━━━━━ Given data
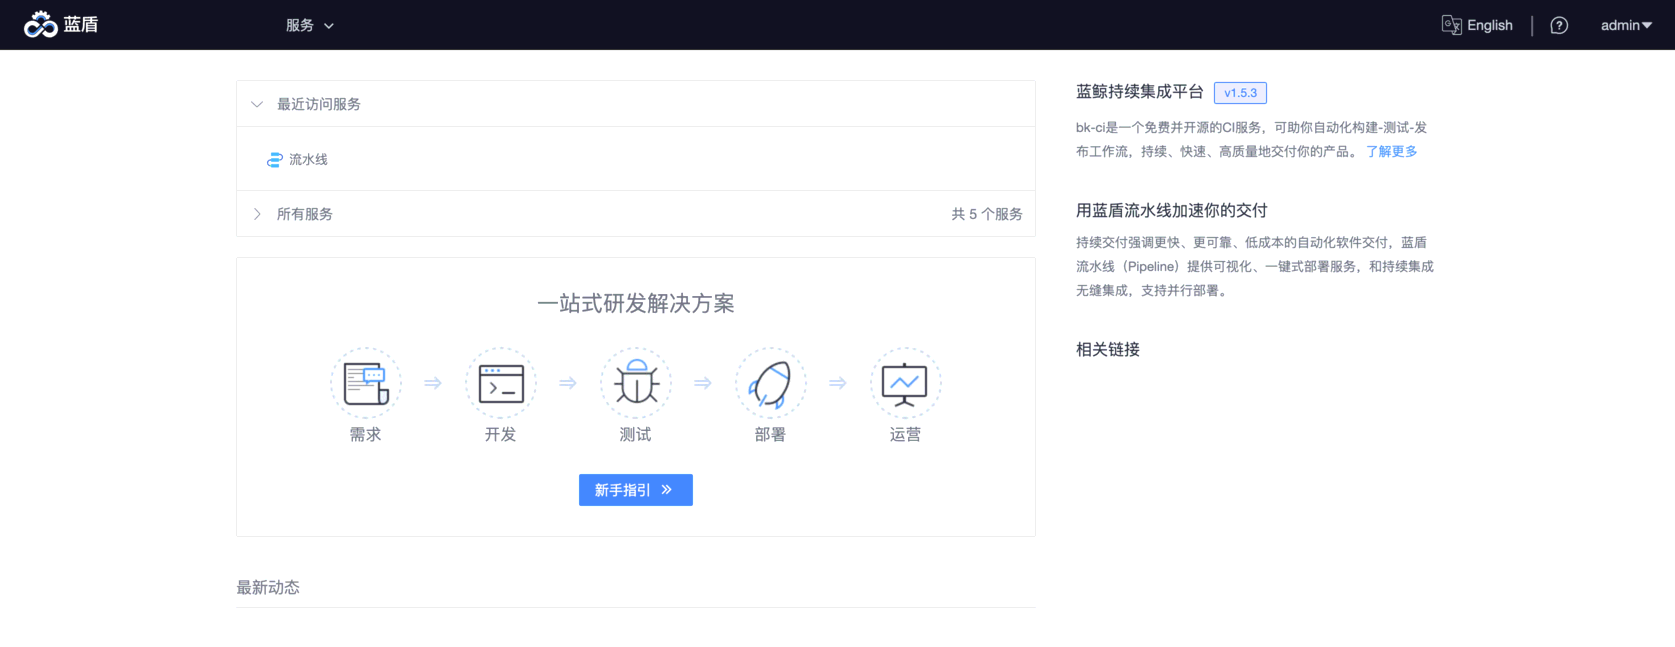
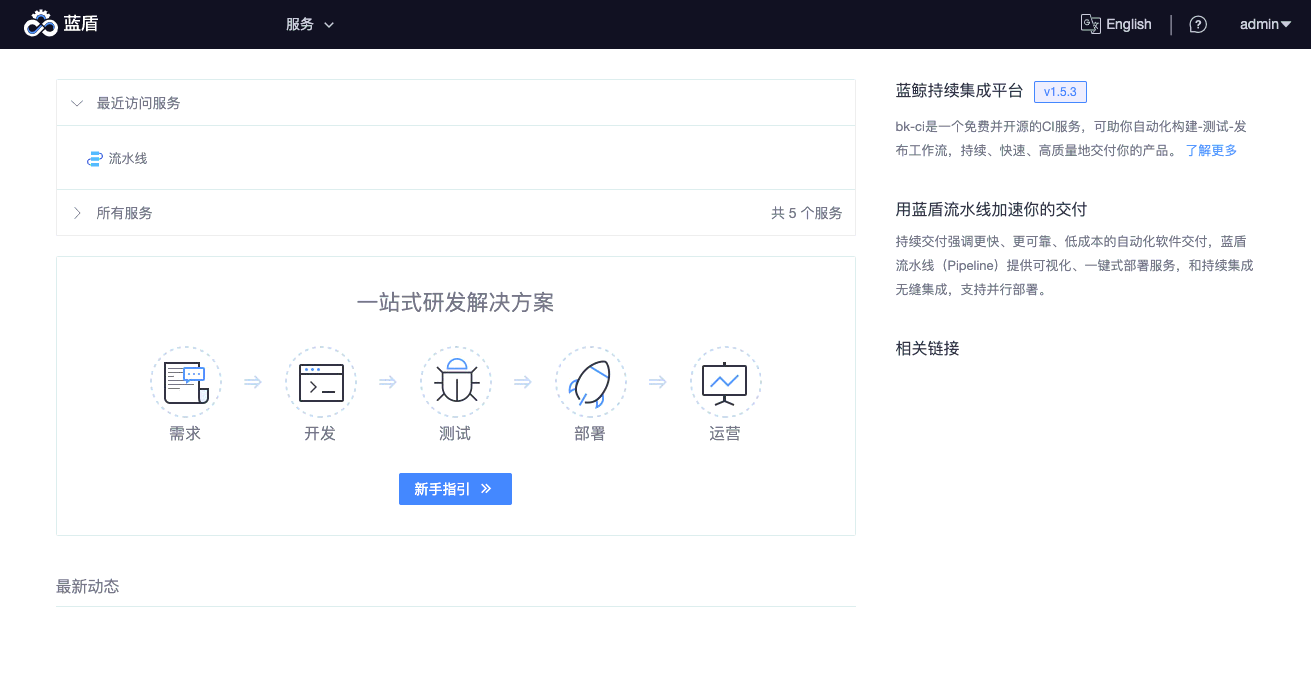
ci: 调整图片宽度; 修正错误链接; 新增bkci docs链接.

diff --git a/ZH/6.0/部署指南/产品白皮书/增强包安装/部署安装/CI-start.md b/ZH/6.0/部署指南/产品白皮书/增强包安装/部署安装/CI-start.md
@@ -85,7 +85,9 @@ IP2 ci(dockerhost)
 
 完成域名解析后，即可在蓝鲸工作台打开“蓝盾”。
 
-扩展阅读：[快速入门](../../../../持续集成平台/产品白皮书/Quickstarts/Create-your-first-pipeline.md) [产品白皮书](../../../../持续集成平台/产品白皮书/产品简介/README.md) [视频]()。
+相关链接：
+* [快速入门](../../../../持续集成平台/产品白皮书/Quickstarts/Create-your-first-pipeline.md)
+* [产品白皮书](../../../../持续集成平台/产品白皮书/产品简介/README.md)
 
 ![CI_home.png](../../assets/CI_home.png)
━━━━━━━━━━
Activity → Check every line of the data for the string "持续集成平台". Give the number of lines that have it, and only that.

Written response → 3